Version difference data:
......

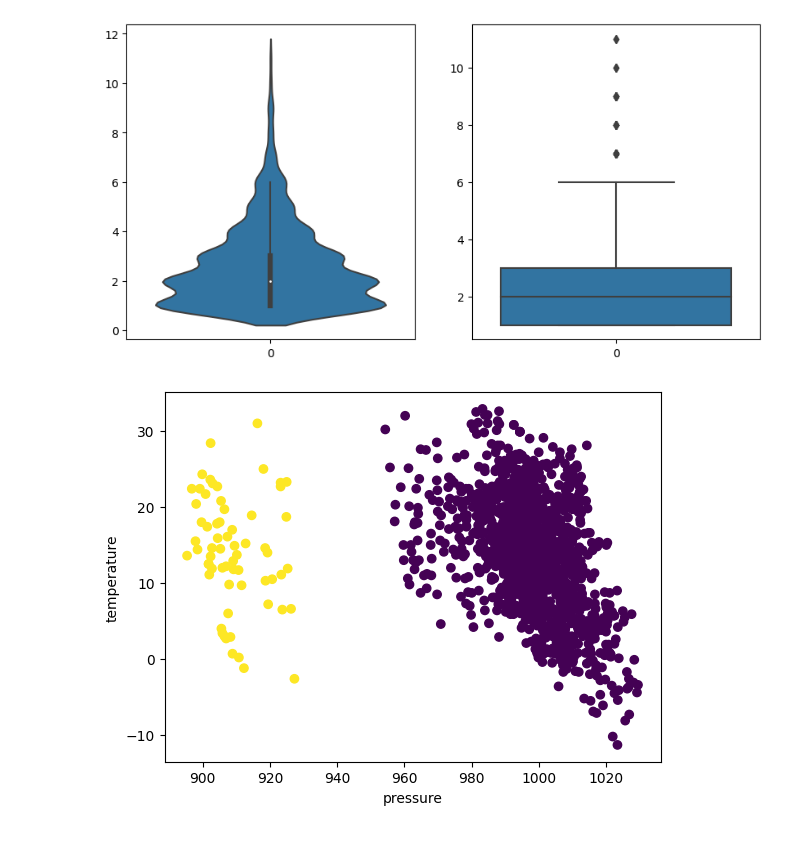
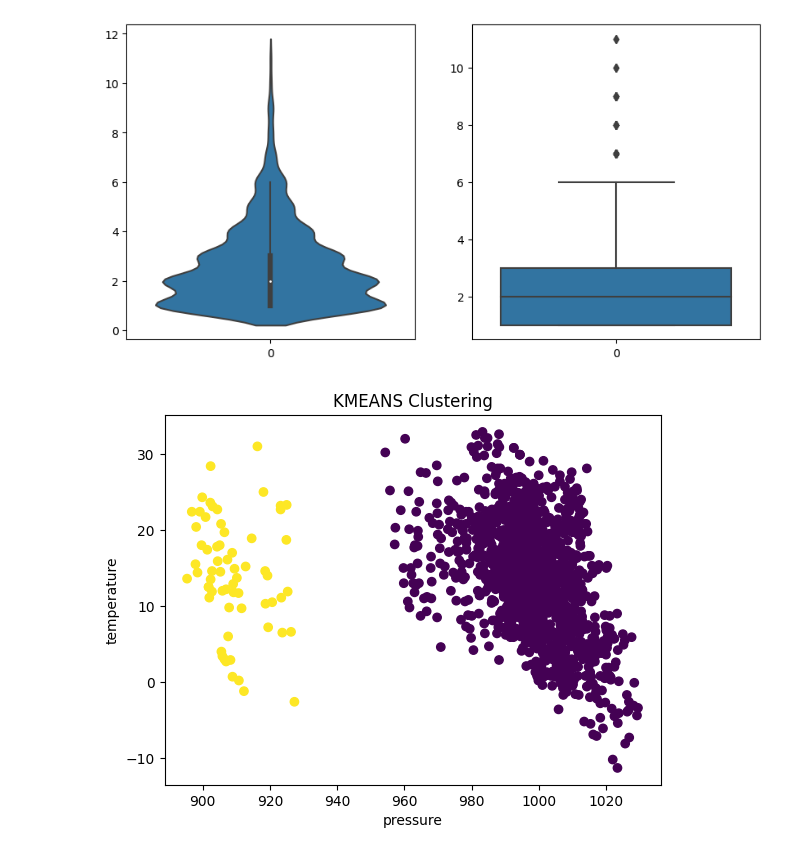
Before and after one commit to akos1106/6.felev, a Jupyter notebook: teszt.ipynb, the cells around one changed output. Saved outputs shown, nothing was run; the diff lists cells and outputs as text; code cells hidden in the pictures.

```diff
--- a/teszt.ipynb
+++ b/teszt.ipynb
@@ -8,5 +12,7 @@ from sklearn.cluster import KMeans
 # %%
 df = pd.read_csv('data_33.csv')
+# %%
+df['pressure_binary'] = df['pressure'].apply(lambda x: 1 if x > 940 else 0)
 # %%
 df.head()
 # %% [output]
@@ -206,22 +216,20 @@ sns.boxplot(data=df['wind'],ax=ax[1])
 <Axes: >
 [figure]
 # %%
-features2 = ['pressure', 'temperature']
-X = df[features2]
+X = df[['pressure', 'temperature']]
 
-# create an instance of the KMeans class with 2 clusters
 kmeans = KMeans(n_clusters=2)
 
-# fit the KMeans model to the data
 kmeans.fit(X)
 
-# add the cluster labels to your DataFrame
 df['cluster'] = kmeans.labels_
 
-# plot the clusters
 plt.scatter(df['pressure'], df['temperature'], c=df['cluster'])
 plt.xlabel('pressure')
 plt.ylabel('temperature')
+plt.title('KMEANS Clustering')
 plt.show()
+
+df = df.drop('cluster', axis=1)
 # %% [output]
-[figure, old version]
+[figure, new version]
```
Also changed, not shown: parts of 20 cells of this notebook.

......

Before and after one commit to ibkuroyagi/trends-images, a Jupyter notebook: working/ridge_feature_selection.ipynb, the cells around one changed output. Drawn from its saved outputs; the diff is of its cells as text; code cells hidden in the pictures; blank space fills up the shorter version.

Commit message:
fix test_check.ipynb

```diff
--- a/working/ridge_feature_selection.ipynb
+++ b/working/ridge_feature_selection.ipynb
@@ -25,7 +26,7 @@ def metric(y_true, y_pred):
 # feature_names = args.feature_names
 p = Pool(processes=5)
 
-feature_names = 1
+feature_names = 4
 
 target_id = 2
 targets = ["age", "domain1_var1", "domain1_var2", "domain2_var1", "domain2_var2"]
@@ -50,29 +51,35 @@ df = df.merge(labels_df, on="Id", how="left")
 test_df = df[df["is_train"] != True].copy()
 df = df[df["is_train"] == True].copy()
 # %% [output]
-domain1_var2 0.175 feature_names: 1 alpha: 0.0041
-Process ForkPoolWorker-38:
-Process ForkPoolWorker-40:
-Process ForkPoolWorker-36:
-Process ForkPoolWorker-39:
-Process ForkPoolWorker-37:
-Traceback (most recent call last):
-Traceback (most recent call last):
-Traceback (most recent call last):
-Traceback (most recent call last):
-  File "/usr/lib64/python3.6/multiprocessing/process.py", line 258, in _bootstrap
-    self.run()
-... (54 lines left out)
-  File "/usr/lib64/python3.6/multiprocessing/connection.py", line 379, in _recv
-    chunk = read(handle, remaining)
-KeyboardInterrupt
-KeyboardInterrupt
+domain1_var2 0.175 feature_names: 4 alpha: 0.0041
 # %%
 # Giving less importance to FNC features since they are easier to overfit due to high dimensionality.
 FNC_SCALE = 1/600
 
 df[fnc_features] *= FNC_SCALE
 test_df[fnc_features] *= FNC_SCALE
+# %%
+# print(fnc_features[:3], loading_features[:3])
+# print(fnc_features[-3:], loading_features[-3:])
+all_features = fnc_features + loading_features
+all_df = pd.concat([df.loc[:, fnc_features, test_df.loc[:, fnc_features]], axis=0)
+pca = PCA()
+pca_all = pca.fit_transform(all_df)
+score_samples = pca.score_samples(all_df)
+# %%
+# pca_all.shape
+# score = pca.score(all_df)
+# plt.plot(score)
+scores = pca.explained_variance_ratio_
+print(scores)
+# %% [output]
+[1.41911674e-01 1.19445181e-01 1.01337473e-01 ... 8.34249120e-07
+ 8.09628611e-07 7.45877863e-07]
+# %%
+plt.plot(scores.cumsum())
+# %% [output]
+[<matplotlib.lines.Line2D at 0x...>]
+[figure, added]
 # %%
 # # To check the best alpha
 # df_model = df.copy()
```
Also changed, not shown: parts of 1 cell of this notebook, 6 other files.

......

What you have to do. In the entries above, how many lines hold the word "pressure"? State the number and nothing else.

Written answer. 5